Weaning foals refers to separating the foal from their mother so they no longer consume milk by nursing. Once weaned, foals must obtain nutrients from forage and other feeds.

Domesticated foals are typically weaned four to seven months after birth. Various weaning strategies can be used, including progressive and abrupt separation of the foal and dam.

Progressive separation is believed to be less stressful for foals. Housing newly weaned foals in a natural environment and with unrelated adult horses and or their peers may also reduce stress.

Introducing foals to creep feeding (eating small amounts of concentrates) before weaning provides a range of benefits. Creep feeds provide additional nutrients to nursing foals, reduce weaning stress, and enable the developing foal to gradually become accustomed to eating solid foods.

Foals can engage in creep feeding by providing specific feeders that only allow foals to access feeds. Alternatively, a structure that only enables foals to enter it can be constructed to facilitate creep feeding.

The Weaning Process

In the early months of their lives, foals depend on their mothers for nutrition, protection, and security. However, they must be weaned from their mother’s milk as their nutritional needs eventually increase beyond what milk can supply.
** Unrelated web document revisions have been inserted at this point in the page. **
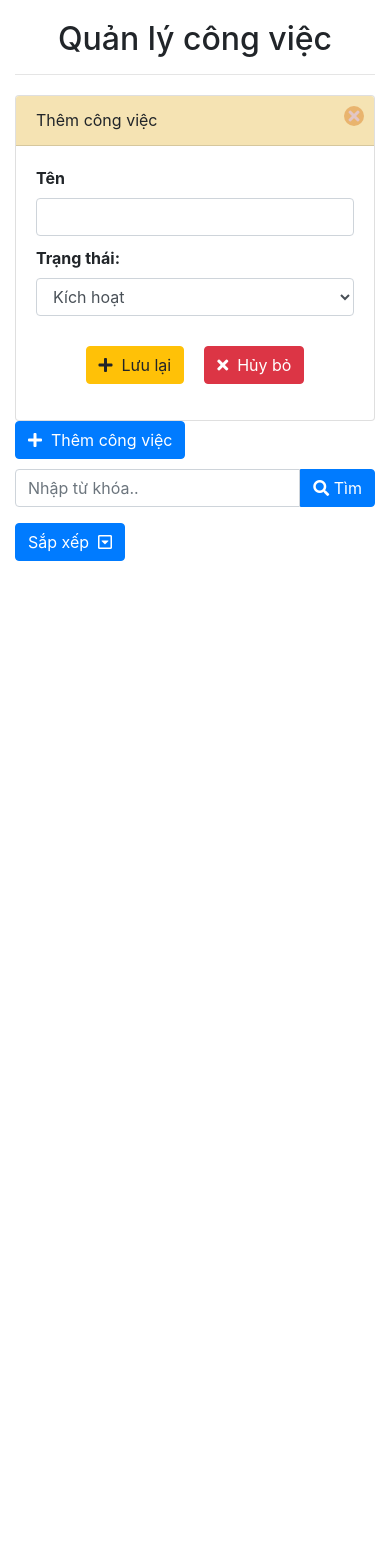
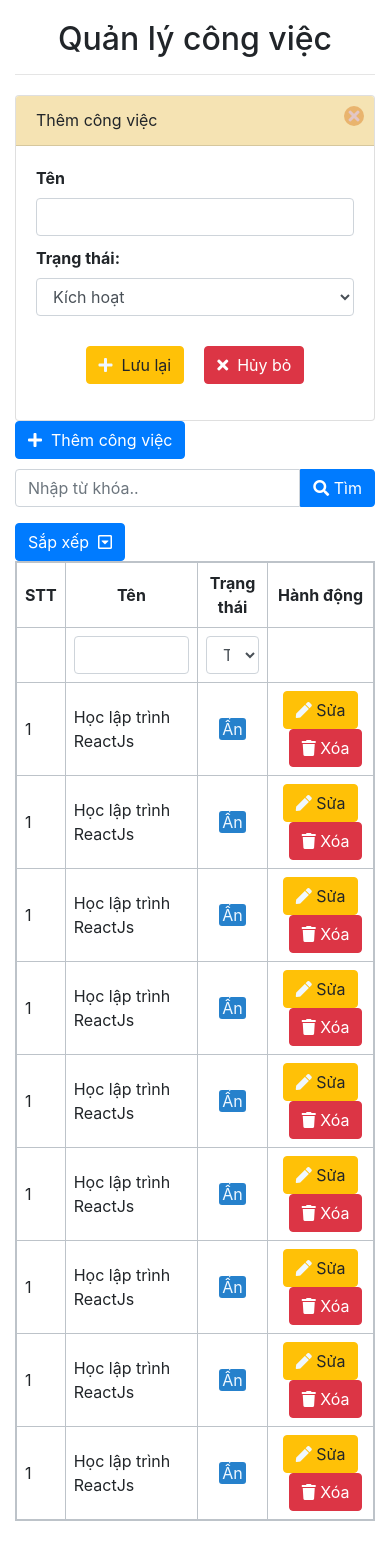
Before and after one commit to hungton189/todo-app, a React (Create React App) app: page / in a window 390 px wide. Shown: the top 1560 px of the page. Before the commit the page ends 844 px from the top, so only its background shows below. Built offline with nearby package versions, Linux system fonts and the light colour scheme.

Commit message:
UI TableTask component

```diff
--- a/src/App.css
+++ b/src/App.css
@@ -11,3 +11,12 @@
 {
     margin-left: 20px;
 }
+.ml-10
+{
+    margin-left: 10px;
+}
+
+.mb-50
+{
+    margin-bottom: 50px;
+}
--- a/src/App.js
+++ b/src/App.js
@@ -2,10 +2,11 @@ import './App.css';
 import TaskForm from './components/TaskForm/TaskForm.js';
 import Search from "./components/Search/Search.js";
 import Sort from "./components/Sort/Sort.js";
+import TableTask from "./components/TableTask/TableTask.js";
 
 function App() {
 	return (
-		<div className="container mt-20">
+		<div className="container mt-20 mb-50">
 			<h2 style={{textAlign: 'center'}}>Quản lý công việc</h2>
 			<hr />
 			<div className="row mt-20">
@@ -25,6 +26,11 @@ function App() {
 							<Sort />
 						</div>
 					</div>
+					<div class="row">
+						<div class="col-xs-12 col-sm-12 col-md-12 col-lg-12">
+							<TableTask />
+						</div>
+					</div>
 				</div>
 			</div>
 		</div>
--- /dev/null
+++ b/src/components/TableTask/TableTask.css
@@ -0,0 +1,14 @@
+.table-task
+{
+    width: 100%;
+    border: 2px solid rgb(189, 195, 201);
+}
+th, td
+{
+    padding: 8px;
+    border: 1px solid rgb(189, 195, 201);
+}
+th
+{
+    text-align: center;
+}
--- /dev/null
+++ b/src/components/TableTask/TableTask.js
@@ -0,0 +1,40 @@
+import "./TableTask.css";
+import TaskItem from "../TaskItem/TaskItem.js";
+
+function TableTask() {
+	return (
+        <table className="table-task" border="1">
+            <tr>
+                <th style={{width:"10%"}}>STT</th>
+                <th style={{width:"40%"}}>Tên</th>
+                <th style={{width:"20%"}}>Trạng thái</th>
+                <th style={{width:"30%"}}>Hành động</th>
+            </tr>
+            <tr>
+                <td></td>
+                <td>
+                    <input type="text" name="" className="form-control" placeholder="" />
+                </td>
+                <td>
+                    <select name="" id="" className="form-control" >
+                        <option>Tất cả</option>
+                        <option>Ẩn</option>
+                        <option>Kích hoạt</option>
+                    </select>
+                </td>
+                <td></td>
+            </tr>
+            <TaskItem />
+            <TaskItem />
+            <TaskItem />
+            <TaskItem />
+            <TaskItem />
+            <TaskItem />
+            <TaskItem />
+            <TaskItem />
+            <TaskItem />
+        </table>
+	);
+}
+
+export default TableTask;
--- a/src/components/TaskForm/TaskForm.js
+++ b/src/components/TaskForm/TaskForm.js
@@ -18,9 +18,9 @@ function TaskForm() {
                         <option value={1}>Kích hoạt</option>
                         <option value={0}>Ẩn</option>
                     </select>
-                    <div class="buttons mt-20">
+                    <div class="buttons ">
                         <button type="button" class="btn btn-warning">
-                            <i class="fas fa-plus"></i>
+                            <i class="fas fa-plus" style={{color:"aliceblue"}}></i>
                             &#160; Lưu lại
                         </button>
                         <button type="button" class="btn btn-danger ml-20">
--- /dev/null
+++ b/src/components/TaskItem/TaskItem.css
@@ -0,0 +1,8 @@
+.task-item-status
+{
+    background-color: rgb(38, 129, 204);
+    border-radius: 3px;
+    padding: 1px 3px;
+    cursor: pointer;
+    color: aliceblue;
+}
--- /dev/null
+++ b/src/components/TaskItem/TaskItem.js
@@ -0,0 +1,25 @@
+import "./TaskItem.css";
+
+function TaskItem() {
+	return (
+        <tr>
+            <td>1</td>
+            <td>Học lập trình ReactJs</td>
+            <td style={{textAlign: 'center'}}>
+                <span className="task-item-status">Ẩn</span>
+            </td>
+            <td style={{textAlign: 'center'}}>
+                <button type="button" class="btn btn-warning">
+                    <i class="fas fa-pen" style={{color:"aliceblue"}}></i>
+                    &#160;Sửa
+                </button>
+                <button type="button" class="btn btn-danger ml-10">
+                    <i class="fas fa-trash"></i>
+                    &#160;Xóa
+                </button>
+            </td>
+        </tr>
+	);
+}
+
+export default TaskItem;
```
Also changed, not shown: 2 other files (tests, documents, lock files or other folders).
Milk production in mares decreases significantly after the third month of lactation. By the time foals are three to four months old, they may benefit from consuming milk and solid feed or solely solid feed to support consistent growth. [1]

The weaning process can be stressful for both mares and foals and should be carried out with careful consideration.

When to Wean Foals

In wild horses, foals are typically weaned when they are between nine and eleven months old. In contrast, domesticated foals are usually weaned between four and seven months of age. [1]

Choosing when to wean your foal depends on multiple factors, including the maturity of the foal and the health status and temperament of the mare and foal. The amount of involvement horse owners have in the operation and design of their equine facility may also influence weanling management.

Although foals can be weaned within a few days after birth, this scenario is not ideal as they will require colostrum and milk replacers. Weaning foals too early can have negative nutrition and behavioural effects. [2]

Weaning Considerations

The following factors should be considered when determining how and when to wean your foal.

Health of the Foal

Because weaning can be stressful for both mare and foal, the foal should be healthy before being separated from its mother.

Foals should be up to date with vaccinations and deworming before being weaned.

Mare Behavior

The behavioural characteristics of mares can be passed on to their foals, although it is unclear if this occurs due to genetic or environmental factors. If a mare is demonstrating negative behaviours, some breeders believe it is beneficial to initiate the weaning process sooner than later. [2]

Mare and Foal Bond

When choosing when and how to wean, it’s important to consider the strength of the bond between mare and foal, which varies between individuals. [2]

Mad About Horses
Join Dr. Chris Mortensen, PhD on an exciting adventure into the story of the horse and learn how we can make the world a better place for all equines.
Apple Podcasts Spotify Youtube